United Kingdom: +44 (0)208 088 8978

Component communication using React Context

This week Akash takes a look at React Context to see if we can avoid passing data down the entire component tree.

One of the toughest parts of any frontend application is effective component communication. There are a number of ways for components to communicate from prop drilling, context or even external tools like Redux. So when I moved to the SAFE stack, it seemed that the parent model handled everything and state was being passed all the way down to the components that needed it. Similar to prop drilling in React which is why global state management tools exist.

In this post I'd like to learn how we can use context to stop passing data all the way down the component tree.

Below is a common structure of an application where we have root level children Home and Login which are sibling components and a nested component DisplayUser that belongs to Home.

  • Index
    • Home
      • DisplayUser
    • Login

Typically in an Elmish app to pass data from Login to DisplayUser we would have to:

  • Pass the data back up to Index (parent)
  • Then to Home
  • Finally to DisplayUser

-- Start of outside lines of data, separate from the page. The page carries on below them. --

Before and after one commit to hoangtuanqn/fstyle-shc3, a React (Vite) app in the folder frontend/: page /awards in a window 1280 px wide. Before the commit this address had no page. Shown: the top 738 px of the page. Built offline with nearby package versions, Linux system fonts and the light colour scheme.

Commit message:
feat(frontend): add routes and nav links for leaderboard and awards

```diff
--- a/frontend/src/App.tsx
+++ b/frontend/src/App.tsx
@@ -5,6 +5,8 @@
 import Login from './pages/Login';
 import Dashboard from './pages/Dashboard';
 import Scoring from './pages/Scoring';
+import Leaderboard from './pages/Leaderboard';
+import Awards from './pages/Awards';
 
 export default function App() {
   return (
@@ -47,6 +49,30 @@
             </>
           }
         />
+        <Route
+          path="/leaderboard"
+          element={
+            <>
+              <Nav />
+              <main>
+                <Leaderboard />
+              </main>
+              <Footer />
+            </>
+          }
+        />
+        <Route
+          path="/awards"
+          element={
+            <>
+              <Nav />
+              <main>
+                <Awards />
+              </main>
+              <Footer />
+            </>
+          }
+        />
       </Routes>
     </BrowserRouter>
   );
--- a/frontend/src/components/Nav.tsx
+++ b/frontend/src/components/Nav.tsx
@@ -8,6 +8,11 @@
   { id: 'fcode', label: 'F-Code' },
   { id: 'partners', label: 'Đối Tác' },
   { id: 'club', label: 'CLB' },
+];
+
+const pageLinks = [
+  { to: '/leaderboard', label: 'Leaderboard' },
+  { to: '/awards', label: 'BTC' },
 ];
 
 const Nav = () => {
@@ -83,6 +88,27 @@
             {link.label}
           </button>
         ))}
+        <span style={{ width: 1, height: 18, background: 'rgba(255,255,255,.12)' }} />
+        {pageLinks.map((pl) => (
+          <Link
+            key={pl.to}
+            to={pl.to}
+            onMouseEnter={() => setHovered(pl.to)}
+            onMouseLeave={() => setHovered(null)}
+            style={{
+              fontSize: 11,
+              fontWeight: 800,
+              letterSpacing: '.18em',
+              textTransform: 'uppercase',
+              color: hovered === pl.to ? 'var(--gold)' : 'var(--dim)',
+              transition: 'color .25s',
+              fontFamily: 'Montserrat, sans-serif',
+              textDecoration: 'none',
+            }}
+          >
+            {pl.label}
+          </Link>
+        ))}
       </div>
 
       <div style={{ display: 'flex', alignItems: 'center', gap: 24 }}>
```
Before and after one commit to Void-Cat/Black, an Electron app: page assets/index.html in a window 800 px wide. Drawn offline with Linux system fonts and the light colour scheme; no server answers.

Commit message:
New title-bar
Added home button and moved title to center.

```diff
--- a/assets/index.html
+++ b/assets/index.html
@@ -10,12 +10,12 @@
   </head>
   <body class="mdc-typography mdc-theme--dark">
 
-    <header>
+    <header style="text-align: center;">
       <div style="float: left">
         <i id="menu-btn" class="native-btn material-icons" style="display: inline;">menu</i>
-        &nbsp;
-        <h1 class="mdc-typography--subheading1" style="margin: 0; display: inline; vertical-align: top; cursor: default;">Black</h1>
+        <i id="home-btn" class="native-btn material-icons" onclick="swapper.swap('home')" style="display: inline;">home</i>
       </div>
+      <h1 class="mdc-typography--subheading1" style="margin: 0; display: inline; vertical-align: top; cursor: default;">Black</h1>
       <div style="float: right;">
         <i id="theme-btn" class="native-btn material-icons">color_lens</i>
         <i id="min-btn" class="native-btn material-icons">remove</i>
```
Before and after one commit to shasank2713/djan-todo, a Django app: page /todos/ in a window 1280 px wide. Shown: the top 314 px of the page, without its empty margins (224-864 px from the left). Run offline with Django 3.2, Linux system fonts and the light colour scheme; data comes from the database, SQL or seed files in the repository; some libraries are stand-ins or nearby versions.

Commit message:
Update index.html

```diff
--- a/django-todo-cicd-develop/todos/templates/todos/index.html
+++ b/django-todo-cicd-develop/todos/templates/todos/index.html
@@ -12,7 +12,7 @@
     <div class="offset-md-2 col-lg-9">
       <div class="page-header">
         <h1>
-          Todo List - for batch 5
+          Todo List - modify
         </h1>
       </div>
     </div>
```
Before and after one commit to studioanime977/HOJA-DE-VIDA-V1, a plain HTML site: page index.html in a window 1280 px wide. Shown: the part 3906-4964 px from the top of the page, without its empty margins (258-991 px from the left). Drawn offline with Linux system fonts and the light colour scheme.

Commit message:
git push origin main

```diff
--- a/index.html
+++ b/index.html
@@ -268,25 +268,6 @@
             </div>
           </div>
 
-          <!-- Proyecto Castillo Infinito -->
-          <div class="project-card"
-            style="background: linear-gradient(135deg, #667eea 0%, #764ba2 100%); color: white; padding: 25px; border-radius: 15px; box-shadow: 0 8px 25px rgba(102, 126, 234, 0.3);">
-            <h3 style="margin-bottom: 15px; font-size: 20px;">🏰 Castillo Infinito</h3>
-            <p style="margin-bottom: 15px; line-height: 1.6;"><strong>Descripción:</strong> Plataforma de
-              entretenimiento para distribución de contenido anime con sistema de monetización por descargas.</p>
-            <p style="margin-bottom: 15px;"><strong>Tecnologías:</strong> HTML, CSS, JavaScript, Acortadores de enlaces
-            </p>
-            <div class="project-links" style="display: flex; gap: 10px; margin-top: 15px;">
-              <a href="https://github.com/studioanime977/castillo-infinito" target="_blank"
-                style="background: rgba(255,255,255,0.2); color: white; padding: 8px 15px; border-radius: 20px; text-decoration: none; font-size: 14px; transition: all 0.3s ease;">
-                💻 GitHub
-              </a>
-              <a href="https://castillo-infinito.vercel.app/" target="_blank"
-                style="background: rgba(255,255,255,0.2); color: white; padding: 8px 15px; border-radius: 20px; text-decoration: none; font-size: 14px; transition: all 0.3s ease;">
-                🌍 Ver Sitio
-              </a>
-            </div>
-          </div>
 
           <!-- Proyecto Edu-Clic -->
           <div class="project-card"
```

Goal
To be able to update the value of the User from Login and pass that data directly to DisplayUser skipping Home.

First we'll define a User and create context:

type User =
    | User of username: string
    | Guest

let userContext = React.createContext()

I'm defining each component as a module so you can lift them into their own files if you want to. In the Feliz docs there's an example of how to structure a project that uses context.

module DisplayUser =
     [<ReactComponent>]
     let render () =
        let (user, _) = React.useContext(userContext)
        Html.div [
            Html.p "Inner page has access to the user value"
            match user with
            | User name -> Html.p $"Welcome {name}, you are a User"
            | Guest -> Html.p "Welcome, you are a Guest"
        ]

In DisplayUser we use the useContext hook and pass in the created context in order to gain access to a tuple. The first element is of the type User and for now we can discard the second. We then display different content depending on the User.

module Home =
     [<ReactComponent>]
     let render () =
        Html.div [
            Html.p "Home page doesn't contain user data"
            DisplayUser.render()
        ]

Home is just a wrapper to prove that it knows nothing of the User.

module Login =
    [<ReactComponent>]
    let render () =
        let (_, userDispatcher) = React.useContext(userContext)
        let (input, setInput) = React.useState("")
        Html.div [
            Html.p "User Login"
            Html.input [
                prop.placeholder "Username"
                prop.value input
                prop.onChange setInput
            ]
            Html.button [
                prop.text "Login"
                prop.onClick (fun _ -> input |> User |> userDispatcher)
            ]
        ]

Login uses the second tuple value from the useContext hook. The userDispatcher is an updater function that will take a User and update our model. Anywhere using model.User will be updated straight away once the button is clicked!

type Model = { User: User }

type Msg = SetUser of User

let init () : Model * Cmd<Msg> =
    let model = { User = Guest }
    model, Cmd.none

let update (msg: Msg) (model: Model) : Model * Cmd<Msg> =
    match msg with
    | SetUser user -> { model with User = user }, Cmd.none

Here we have our typical Elmish setup.

[<ReactComponent>]
let Provider user userDispatcher (children: ReactElement seq) =
    React.contextProvider(userContext, (user, userDispatcher), children)

This is where the magic happens. We create a Provider component that takes a User, an updater function and ReactElements. Using contextProvider we pass in our created context, the value we want our context to take (tuple of the user value and the updater) and the children. We could also use a record for the value:

React.contextProvider(UserContext, {| Value = user; Dispatcher = userDispatcher |}, children)

Now to setup the view with everything we've defined:

let view (model: Model) (dispatch: Msg -> unit) =
    Bulma.box [
        prop.children [
            Provider model.User (SetUser >> dispatch) [
                Home.render()
                Login.render()
            ]
        ]
    ]

We're now able to update data in one part of our application and have another part reflect the changes, without the need for passing props up and down. 🙌
As always thanks to the F# slack for helping me put this post together. ❤